Here you’ll find some of the best hotels in the world, but also rooms that are real bargains. There are many booking sites where you can find deals, and I suggest starting with one or more of those. However, my choices for the full Italian, luxury experience are below.

The St. Regis Rome – The St. Regis name is synonymous with luxury, not matter what city it’s in. The St. Regis Rome was built as a grand palace in 1894 and features Italian frescoes, gilded mirrors, chandeliers, rooms with wooden inlaid furniture, and other amenities. Suites come with the St. Regis Butler Service, for those willing to go even more upscale.

Hassler Roma – Located in the heart of Rome, Hassler Roma sits at the top of the Spanish Steps. That means it’s close to a number of other attractions. There are shops and restaurants nearby, the service is impeccable, and they serve a delicious breakfast buffet. Rooms are a bit small, but very comfortable.

Hotel Artemide – Rated 4-star, sightseeing is easy from it’s central location. Features include great Italian food at the Ambrosia Restaurant, complimentary Wi-Fi, breakfast buffet, 24-hour fitness center, spa, Turkish bath, Finnish sauna, and complimentary bathrobes, slippers, and towels. 

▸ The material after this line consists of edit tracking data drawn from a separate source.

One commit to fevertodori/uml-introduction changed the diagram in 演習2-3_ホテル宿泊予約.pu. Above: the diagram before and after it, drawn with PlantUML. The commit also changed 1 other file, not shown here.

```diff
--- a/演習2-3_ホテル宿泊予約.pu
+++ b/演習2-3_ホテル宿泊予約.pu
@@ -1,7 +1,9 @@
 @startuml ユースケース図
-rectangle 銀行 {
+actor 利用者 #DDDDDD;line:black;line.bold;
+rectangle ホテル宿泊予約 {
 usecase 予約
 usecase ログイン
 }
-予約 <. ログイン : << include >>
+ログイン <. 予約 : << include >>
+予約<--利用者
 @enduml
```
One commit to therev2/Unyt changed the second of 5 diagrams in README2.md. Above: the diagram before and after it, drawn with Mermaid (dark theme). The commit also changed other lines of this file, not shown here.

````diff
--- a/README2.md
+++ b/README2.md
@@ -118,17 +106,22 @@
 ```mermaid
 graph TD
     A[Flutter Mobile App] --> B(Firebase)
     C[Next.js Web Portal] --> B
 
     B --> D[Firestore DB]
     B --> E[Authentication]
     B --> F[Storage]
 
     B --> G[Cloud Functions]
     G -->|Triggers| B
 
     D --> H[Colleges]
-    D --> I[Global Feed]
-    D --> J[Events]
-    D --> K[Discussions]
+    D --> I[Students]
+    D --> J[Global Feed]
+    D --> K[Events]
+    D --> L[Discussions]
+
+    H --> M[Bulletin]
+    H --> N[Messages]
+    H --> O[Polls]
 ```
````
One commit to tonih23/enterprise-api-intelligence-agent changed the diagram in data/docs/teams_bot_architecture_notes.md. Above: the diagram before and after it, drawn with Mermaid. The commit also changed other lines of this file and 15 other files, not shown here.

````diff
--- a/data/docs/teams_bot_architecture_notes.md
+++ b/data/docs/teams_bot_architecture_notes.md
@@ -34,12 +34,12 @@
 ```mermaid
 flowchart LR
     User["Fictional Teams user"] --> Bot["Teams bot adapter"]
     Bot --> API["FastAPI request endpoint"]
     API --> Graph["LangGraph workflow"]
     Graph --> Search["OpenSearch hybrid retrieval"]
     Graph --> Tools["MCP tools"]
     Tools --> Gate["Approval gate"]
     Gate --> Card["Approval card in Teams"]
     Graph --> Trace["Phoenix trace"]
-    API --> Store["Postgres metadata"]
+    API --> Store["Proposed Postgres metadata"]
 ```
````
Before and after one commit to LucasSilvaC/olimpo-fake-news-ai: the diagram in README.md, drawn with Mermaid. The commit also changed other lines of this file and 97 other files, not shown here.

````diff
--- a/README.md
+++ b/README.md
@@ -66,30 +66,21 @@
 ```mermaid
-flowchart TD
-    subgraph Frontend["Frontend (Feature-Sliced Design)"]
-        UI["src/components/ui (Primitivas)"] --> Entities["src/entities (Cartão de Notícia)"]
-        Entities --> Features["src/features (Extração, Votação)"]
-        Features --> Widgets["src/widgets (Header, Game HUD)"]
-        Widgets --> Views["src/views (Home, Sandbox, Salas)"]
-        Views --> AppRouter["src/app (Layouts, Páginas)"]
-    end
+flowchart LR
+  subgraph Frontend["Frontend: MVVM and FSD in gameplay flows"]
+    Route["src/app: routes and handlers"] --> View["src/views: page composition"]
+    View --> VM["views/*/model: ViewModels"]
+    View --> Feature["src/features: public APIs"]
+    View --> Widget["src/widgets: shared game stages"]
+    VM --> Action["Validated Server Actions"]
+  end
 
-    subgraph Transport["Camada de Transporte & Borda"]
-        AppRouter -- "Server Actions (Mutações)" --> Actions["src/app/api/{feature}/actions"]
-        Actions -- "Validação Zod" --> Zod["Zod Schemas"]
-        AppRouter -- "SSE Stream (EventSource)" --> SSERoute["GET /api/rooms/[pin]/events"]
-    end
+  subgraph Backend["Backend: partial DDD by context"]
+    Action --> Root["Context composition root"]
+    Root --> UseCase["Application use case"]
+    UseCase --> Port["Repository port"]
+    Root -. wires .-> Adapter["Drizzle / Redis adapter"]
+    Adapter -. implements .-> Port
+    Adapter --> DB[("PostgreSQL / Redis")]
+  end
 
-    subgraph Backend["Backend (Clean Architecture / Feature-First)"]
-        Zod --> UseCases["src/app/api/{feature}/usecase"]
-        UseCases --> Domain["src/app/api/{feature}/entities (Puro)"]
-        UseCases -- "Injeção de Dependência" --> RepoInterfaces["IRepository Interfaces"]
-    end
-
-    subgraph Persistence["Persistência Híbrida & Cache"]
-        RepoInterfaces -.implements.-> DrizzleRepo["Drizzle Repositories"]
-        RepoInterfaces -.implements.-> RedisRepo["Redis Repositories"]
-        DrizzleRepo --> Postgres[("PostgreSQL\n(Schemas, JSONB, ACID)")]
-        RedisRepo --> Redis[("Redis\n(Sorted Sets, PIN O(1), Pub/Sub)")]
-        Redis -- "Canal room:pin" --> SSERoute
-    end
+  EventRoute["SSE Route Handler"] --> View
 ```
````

Centrally located on Via Nazionale about a half-mile east of the Trevi Fountain, the Hotel Artemide acts as a good (and luxurious) home base for sightseeing in Rome. Recent guests said they were pleased with everything from the Italian fare at the Ambrosia Restaurant to the attentive staff to the comfortable accommodations. The guest rooms feature neutral tones and white linens, as well as flat-screen TVs, soundproof windows, work desks, complimentary Wi-Fi access and free minibars that are restocked daily (a traveler favorite). Guests can also enjoy the hotel's breakfast buffet, take advantage of the 24-hour fitness center or get treatments at the Artemís Spa, which previous visitors said offers services at affordable prices. Plus, the spa is equipped with a Turkish bath, a large whirlpool, a Finnish sauna, an ice room and complimentary bathrobes, towels and slippers for use.

Other choices include Hotel Eden, The Inn at the Roman Forum, and the Hotel Raphael. For those on a budget, there’s Casa di Santa Francesca Romana, Daphne Trevi, Hotel Alpi, and Hotel Alexandra.

Check out their websites for pricing, amenities, and availability.

As always, safe travels, and buon viaggio!


Carly Layne